He also spoke about turning the right lane on Varick, which is currently closed during the building’s construction, into a temporary drop-off lane by creating a no-parking zone by applying for a street activity permit. Security would keep traffic flowing and attendants to provide either valet parking or directions to an out-of-the-way location for black car parking.
Brad Tully, vice president of the board at 28 Laight St., said, “My concern for some of the parking outflow around events is that you direct black cars to certain areas; they say, ‘Yep, too far.’ They’re going to figure it out and go here, sort of keep the car running, have a smoke, and all of the sudden we have an issue that, every event we have some problem where we’re then calling the N.Y.P.D., or whoever.”
He said that because of the pedestrian walkway, drivers might see it as an opportunity to avoid a pick-up line at the end of the event and tell their guests to simply come over the short walkway to where they are waiting — in front of 28 Laight St.
Stan Pearlman, developer at 1 York, was also concerned that load-in on St. John’s Ln. would block his garage entrance on the street.
It is only one of many concerns that representatives of One York expressed during the meeting, but most of them pertained to the rooftop. A series of legal battles has taken place recently between 1 York and the landlord of 50 Varick St.
Wall Street banker Richard Handler, 51, recently filed a petition in court against the landlord and the Department of Buildings to stop the construction of two freight elevator cabs which will block the view from his penthouse apartment atop 1 York.
The suit also reportedly cited “significant noise and light impingements from the project and future roof deck use as a late night rooftop bar.”
Bradford Sussman, a representative of Spring Studios, said that after taking a tour of the facility, he “realized that some of these issues are going to dissipate as soon as people kind of see the spaces and the layout involved” and offered to take interested parties on a tour of the building.
For example, he said, 1 York is about a “third of a football field” from the rooftop terrace and the interior is built as a “sound-proof box” to make film shoots possible.
Verizon will keep much of the rooftop’s perimeter for its equipment, creating a partial sound barrier, and Spring is designating a green space that will further keep people away from all edges except the western side overlooking the Holland Tunnel off-ramp.
Spring has agreed that there will be no music on the rooftop, live or recorded, and no amplified sound of any kind.
Spring offered to stipulate a capacity of 300 people on the roof at a given time, though that would not be the capacity for every event. A limit at 150 was proposed by Cudahy.
Ehrlich, a Board 1 member, said, “Maybe it’s just me at this point, thinking an earlier hour, possibly a larger number. That way we’re not responsible for counting how many people are on the stairs.” But he added that enforcing such a capacity would be difficult.
Some residents would also like to see a limit of 30 rooftop events per year out of a total of 291 events or programs (on top of daily activities for clients) proposed by Spring.

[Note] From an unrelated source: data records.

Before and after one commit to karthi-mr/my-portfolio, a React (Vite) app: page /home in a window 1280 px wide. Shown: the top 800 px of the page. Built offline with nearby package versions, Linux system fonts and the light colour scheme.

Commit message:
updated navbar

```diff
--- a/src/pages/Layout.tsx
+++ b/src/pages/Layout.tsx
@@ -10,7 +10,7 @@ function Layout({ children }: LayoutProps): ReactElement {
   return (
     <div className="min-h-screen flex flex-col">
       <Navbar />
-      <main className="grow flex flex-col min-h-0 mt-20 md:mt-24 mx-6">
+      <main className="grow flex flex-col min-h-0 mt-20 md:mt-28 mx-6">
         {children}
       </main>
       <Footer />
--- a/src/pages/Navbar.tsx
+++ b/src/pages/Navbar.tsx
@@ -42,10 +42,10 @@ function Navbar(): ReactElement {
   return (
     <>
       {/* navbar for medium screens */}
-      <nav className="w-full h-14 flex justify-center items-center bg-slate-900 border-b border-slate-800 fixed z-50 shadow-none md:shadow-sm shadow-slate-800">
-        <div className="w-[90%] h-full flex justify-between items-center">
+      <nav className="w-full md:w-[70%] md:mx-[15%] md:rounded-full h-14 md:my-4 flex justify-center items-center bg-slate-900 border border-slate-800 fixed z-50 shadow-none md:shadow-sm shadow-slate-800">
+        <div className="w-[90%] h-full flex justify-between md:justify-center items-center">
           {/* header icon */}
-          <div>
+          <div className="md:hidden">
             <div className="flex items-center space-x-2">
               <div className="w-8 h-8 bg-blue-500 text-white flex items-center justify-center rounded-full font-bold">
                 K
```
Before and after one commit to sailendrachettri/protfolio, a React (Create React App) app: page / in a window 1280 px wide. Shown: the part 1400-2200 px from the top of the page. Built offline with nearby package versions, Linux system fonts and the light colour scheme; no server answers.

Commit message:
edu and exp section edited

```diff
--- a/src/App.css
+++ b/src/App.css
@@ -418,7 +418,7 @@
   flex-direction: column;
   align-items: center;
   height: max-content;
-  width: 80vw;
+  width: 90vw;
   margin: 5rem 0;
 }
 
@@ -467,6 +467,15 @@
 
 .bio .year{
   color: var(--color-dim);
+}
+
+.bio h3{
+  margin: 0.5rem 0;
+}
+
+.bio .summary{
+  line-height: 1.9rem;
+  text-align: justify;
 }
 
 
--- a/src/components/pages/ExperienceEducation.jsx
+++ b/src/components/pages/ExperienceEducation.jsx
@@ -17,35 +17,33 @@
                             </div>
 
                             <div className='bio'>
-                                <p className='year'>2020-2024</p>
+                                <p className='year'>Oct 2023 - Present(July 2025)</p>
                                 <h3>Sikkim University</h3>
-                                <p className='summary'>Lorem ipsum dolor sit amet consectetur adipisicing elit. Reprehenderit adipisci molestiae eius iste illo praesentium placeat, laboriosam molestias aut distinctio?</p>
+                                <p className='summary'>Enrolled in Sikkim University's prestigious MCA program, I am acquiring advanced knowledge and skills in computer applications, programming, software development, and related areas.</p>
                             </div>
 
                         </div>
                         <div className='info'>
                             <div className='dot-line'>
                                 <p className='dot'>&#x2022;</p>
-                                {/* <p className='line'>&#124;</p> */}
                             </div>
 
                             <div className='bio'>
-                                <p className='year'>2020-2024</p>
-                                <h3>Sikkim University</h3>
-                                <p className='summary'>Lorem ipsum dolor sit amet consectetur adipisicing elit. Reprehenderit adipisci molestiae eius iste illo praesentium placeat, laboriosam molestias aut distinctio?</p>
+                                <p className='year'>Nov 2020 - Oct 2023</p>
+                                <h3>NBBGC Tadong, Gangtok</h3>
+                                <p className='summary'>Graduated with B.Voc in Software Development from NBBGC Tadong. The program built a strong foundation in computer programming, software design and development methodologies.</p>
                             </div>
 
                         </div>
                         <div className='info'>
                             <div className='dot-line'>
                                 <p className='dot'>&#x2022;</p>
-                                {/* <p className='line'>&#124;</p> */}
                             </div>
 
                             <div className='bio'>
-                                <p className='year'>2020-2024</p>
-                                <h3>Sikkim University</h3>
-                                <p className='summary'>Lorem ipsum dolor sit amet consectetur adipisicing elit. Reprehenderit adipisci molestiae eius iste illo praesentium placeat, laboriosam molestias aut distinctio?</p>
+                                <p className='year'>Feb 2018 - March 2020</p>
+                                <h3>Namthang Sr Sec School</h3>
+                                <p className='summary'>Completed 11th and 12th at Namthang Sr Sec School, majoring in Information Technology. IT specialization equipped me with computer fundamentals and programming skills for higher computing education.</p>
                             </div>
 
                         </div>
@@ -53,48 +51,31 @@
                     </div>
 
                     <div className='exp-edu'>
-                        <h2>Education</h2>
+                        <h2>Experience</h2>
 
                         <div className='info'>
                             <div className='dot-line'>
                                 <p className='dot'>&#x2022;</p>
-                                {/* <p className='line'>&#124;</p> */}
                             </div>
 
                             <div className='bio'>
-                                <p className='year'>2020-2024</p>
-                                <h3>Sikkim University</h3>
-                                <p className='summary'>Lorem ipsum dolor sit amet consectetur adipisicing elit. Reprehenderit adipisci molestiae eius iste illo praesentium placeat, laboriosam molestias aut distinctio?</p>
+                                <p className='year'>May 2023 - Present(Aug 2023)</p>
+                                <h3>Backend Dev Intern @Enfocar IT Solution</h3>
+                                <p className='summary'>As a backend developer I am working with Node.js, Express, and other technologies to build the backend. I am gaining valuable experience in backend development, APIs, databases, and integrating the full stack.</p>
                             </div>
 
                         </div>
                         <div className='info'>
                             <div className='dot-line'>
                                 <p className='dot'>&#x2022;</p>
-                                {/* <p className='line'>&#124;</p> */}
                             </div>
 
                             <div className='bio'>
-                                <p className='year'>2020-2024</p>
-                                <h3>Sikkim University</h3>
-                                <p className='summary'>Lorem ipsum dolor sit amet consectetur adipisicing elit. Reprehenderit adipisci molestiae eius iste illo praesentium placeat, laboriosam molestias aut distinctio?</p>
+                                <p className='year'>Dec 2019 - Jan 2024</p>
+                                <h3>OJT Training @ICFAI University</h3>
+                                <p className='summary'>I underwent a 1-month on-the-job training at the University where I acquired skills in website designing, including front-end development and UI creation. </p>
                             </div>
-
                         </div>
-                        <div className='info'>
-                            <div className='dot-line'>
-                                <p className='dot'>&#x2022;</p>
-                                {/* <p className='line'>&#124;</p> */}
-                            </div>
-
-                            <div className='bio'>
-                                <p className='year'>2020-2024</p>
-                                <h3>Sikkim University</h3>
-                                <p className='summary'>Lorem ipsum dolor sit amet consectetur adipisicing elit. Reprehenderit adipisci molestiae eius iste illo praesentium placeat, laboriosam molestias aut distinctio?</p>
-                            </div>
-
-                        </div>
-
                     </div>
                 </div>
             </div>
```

A chart compiled by Community Board 1 based on information provided by Spring Studios showed the number of each event with certain closing times and capacities.
Spring proposed that they would host 180 events with under 200 people, but only 15 of those yearly events would have a capacity of 600-800 people and none of them would continue service past 11 p.m.
While the ending times are the time that Spring would turn off the music and stop serving drinks, it might presumably take up to an hour for the crowd to trickle out depending on the event.
No regular rooftop closing hours were agreed upon nor was a small smoking area proposed by Spring for the northwest corner of the rooftop.
“It is going to be a difficult meeting with a lot of people speaking with questions and concerns,” said Lacher, reminding residents to send him specific complaints or questions before the meeting